Problem: Restate, word for word, each record that follows.

Data for analysis:

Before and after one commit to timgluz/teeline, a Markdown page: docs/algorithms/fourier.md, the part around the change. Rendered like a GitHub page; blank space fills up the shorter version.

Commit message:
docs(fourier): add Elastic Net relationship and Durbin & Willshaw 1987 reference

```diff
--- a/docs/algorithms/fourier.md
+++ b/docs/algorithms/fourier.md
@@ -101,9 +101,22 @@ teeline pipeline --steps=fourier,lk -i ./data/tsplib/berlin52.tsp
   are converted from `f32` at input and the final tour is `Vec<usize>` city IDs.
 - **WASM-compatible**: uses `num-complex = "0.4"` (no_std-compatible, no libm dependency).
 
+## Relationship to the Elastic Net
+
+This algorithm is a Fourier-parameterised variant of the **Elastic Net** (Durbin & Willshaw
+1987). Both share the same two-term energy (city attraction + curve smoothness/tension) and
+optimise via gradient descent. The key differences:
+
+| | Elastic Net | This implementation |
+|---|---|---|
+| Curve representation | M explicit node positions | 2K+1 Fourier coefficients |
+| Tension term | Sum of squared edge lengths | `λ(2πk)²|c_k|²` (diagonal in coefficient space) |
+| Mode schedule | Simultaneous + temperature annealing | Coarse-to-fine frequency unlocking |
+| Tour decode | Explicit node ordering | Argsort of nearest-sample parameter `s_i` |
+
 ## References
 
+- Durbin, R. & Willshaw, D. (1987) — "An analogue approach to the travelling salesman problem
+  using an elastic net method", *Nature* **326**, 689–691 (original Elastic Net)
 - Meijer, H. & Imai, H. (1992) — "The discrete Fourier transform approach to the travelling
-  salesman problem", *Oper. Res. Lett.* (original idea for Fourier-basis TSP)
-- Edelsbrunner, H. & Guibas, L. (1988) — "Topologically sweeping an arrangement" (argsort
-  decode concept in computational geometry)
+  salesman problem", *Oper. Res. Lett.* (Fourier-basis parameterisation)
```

Solution to this task:
Before and after one commit to timgluz/teeline, a Markdown page: docs/algorithms/fourier.md, the part around the change. Rendered like a GitHub page; blank space fills up the shorter version.

Commit message:
docs(fourier): add Elastic Net relationship and Durbin & Willshaw 1987 reference

```diff
--- a/docs/algorithms/fourier.md
+++ b/docs/algorithms/fourier.md
@@ -101,9 +101,22 @@ teeline pipeline --steps=fourier,lk -i ./data/tsplib/berlin52.tsp
   are converted from `f32` at input and the final tour is `Vec<usize>` city IDs.
 - **WASM-compatible**: uses `num-complex = "0.4"` (no_std-compatible, no libm dependency).
 
+## Relationship to the Elastic Net
+
+This algorithm is a Fourier-parameterised variant of the **Elastic Net** (Durbin & Willshaw
+1987). Both share the same two-term energy (city attraction + curve smoothness/tension) and
+optimise via gradient descent. The key differences:
+
+| | Elastic Net | This implementation |
+|---|---|---|
+| Curve representation | M explicit node positions | 2K+1 Fourier coefficients |
+| Tension term | Sum of squared edge lengths | `λ(2πk)²|c_k|²` (diagonal in coefficient space) |
+| Mode schedule | Simultaneous + temperature annealing | Coarse-to-fine frequency unlocking |
+| Tour decode | Explicit node ordering | Argsort of nearest-sample parameter `s_i` |
+
 ## References
 
+- Durbin, R. & Willshaw, D. (1987) — "An analogue approach to the travelling salesman problem
+  using an elastic net method", *Nature* **326**, 689–691 (original Elastic Net)
 - Meijer, H. & Imai, H. (1992) — "The discrete Fourier transform approach to the travelling
-  salesman problem", *Oper. Res. Lett.* (original idea for Fourier-basis TSP)
-- Edelsbrunner, H. & Guibas, L. (1988) — "Topologically sweeping an arrangement" (argsort
-  decode concept in computational geometry)
+  salesman problem", *Oper. Res. Lett.* (Fourier-basis parameterisation)
```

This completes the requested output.